The AMD processor has seven parallel execution units (including the floating-point and MMX units), and it uses the latest branch prediction, speculative execution and out-of-order execution technologies. It also has a unique 8,192-entry branch history table, which combines with return address stack to deliver a branch prediction accuracy of more than 95 percent-the Pentium Pro averages 90 percent branch prediction accuracy.
The K6 also offers something that, at present, Intel's high-performance Pentium family can't: easy integration into existing component designs. Intel's long x86 legacy means the 5.5-million transistor Pentium Pro must fight power and heat problems that weren't a consideration in the early days of much-lower clock speeds. Higher clock speeds require more power; that power produces extra heat, which can eventually degrade the chip into failure. These problems have continued with new Pentium designs, often delaying their debut and right now giving the 8.8-million transistor K6 a temporarily clear field in the over-200MHz x86 market. The K6 design is unencumbered by legacy restraints; preliminary looks show the chip has avoided major heat and power-management problems.
Intel continues the Pentium chip family's power-hungry, heat-producing ways, adding new fluctuating voltage requirements for additional energy management to some of its forthcoming chips. The requirements have delayed debut of the chip, and the increased design complexity and component cost could keep processor price curves from dropping as quickly as PC vendors would like.

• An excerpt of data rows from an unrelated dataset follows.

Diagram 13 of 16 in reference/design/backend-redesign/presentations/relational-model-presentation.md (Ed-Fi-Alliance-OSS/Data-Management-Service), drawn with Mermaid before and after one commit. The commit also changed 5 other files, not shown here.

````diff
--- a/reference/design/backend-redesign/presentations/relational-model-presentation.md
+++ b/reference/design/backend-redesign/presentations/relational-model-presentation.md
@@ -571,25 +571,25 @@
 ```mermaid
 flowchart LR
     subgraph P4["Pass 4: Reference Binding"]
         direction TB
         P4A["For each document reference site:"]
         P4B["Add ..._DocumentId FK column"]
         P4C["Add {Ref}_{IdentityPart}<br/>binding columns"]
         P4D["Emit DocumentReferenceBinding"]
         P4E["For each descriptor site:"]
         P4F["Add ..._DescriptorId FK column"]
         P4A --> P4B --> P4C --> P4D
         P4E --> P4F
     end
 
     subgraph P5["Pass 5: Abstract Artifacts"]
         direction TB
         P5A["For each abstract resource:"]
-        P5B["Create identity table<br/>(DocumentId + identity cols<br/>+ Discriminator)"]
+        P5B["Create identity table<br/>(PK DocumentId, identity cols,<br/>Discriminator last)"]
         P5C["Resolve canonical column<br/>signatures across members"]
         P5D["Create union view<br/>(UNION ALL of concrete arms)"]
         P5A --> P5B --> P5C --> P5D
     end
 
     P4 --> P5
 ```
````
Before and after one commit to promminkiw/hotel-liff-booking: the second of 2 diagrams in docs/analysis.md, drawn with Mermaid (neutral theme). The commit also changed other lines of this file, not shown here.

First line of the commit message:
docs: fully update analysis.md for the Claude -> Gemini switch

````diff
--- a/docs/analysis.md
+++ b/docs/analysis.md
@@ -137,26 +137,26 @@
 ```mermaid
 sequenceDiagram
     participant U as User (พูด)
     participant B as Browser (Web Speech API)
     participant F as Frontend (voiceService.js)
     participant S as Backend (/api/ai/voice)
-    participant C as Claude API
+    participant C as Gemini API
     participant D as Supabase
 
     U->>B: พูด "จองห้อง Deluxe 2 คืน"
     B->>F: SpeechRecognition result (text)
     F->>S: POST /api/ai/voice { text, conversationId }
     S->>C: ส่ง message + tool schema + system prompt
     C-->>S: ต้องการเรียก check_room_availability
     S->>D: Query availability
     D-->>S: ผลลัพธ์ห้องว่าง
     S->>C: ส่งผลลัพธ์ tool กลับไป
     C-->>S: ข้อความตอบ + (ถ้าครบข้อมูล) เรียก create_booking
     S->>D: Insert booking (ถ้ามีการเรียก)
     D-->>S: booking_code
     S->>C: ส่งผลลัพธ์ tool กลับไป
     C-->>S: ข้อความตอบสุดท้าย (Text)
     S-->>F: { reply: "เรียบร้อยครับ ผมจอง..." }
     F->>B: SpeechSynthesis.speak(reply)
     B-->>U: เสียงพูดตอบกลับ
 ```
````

In addition, Intel has attempted to move vendors into a new, modular processor design that allows for quick upgrades without significant retooling. However, PC makers are balking at the cost of the new packaging and the larger size of the new design, especially in the mobile market. There, the design's thickness may prohibit its use in ultra-thin machines.
At the value-priced end of the PC market, where manufacturers already operate on extremely thin profit margins, the K6's ability to use off-the-shelf motherboards and chipsets could make it the chip of choice. AMD has pledged to enable other new technologies, such as Intel's Accelerated Graphics Port, by providing chipsets that will work with little modification in inexpensive Socket 7 motherboards already used in today's Pentium PCs. The Pentium Pro, on the other hand, requires a special socket. That, too, will serve to lower the commercial price of a high-performance K6 computer.
Put it all together in a low-power, Socket 7-compatible package, and manufacturers can deliver K6 systems with minor modifications and major performance gains.